As well as the traditional oil and gas industries, these banks also invest in fracking, arms dealing and a whole host of other undesirables. The thing is, when your bank invests in arms companies, or in climate change accelerating industries such as oil, gas, coal or fracking, then it’s not their money that they are investing, it’s your money.

What if you wanted to use your money for good? What if you wanted to use your money for positive change, and wanted to ensure it was invested well, rather than funding climate change? What if you wanted more transparency on where your money is invested?

The thing is, you’re not alone. According to a study from Triodos Bank, 62% of investors said they would like their money to support companies which are profitable and make a positive contribution to society and the environment. Yet 51% have never been offered the option of investing in Socially Responsible Investment (SRI) funds.

It sounds difficult to use your money for good, and it’s easy to feel powerless against the might of the big banks, but actually, as customers, we do indeed have the power to vote with our money and our feet, and take our investment accounts to a more ethical bank.

The good news is that there are a few ethical banks around, striving to make banking more ethical.

One such bank is Triodos Bank, who invest solely in projects that are good for people and the planet, in order to create social, environmental and cultural value in a transparent and sustainable way. From savings and investment through ISAs, to investment in bonds and the Socially Responsible Investment (SRI) Sustainable Pioneers Fund, Triodos Bank will only invest its customers’ money in companies that provide positive social and environmental impact.

From organic farms, to getting ex-prisoners back into work, to funding new healthcare, technology, energy efficiency and renewables, Triodos has supported well known ethical brands and organisations (such as Neal’s Yard, River Cottage, Riverford Organic and Ecotricity). And uniquely amongst the banking sector, Triodos Bank provides total transparency around where their customers’ money goes.
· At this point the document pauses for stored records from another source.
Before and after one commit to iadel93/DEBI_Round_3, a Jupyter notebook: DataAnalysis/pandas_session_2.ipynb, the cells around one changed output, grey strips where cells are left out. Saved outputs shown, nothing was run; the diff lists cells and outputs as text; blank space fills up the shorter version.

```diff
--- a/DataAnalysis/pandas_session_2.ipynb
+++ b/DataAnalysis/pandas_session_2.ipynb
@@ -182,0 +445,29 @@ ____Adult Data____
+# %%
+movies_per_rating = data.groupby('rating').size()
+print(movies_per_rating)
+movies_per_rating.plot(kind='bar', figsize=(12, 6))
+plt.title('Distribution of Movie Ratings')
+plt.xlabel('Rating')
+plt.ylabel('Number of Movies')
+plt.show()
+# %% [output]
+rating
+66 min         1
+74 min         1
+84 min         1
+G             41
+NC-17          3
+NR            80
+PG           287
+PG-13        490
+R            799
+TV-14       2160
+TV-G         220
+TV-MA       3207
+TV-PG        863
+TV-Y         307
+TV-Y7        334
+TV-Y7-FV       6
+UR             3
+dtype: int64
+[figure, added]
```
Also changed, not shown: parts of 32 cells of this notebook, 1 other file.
The SRI Sustainable Pioneers Fund, for example, is one of the funds available to invest in with Triodos. It is a global equities fund investing in leading innovative and pioneering listed companies. Triodos specially select small and medium-sized listed companies – for example, leading wind turbine manufacturer, Vestas, medical equipment manufacturer, Smith and Nephew and bicycle manufacturer Shimano.

Of course, it’s important to remember that with SRI funds, capital is at risk and the value of an investment can fall as well as rise – meaning income is variable and individuals may get back less than invested. They do, however, offer an opportunity to invest in something you believe in; all companies selected by Triodos Bank are focused on the sustainable themes of climate protection, healthy living, clean planet or are pioneers in corporate social responsibility.

Wouldn’t it be amazing if all banks chose to invest responsibly, as in this manner? Can you imagine the impact if even a small percentage of the £5.7 trillion invested in funds every year goes into Socially Responsible Investment funds? Let’s hope we can bring this change about.

For more information on Socially Responsible Investment funds do visit the Triodos website for more information or pay them a visit on Twitter or Facebook.

This blog post aims to provide individuals with information to help them make an informed investment decision and is not personal financial advice.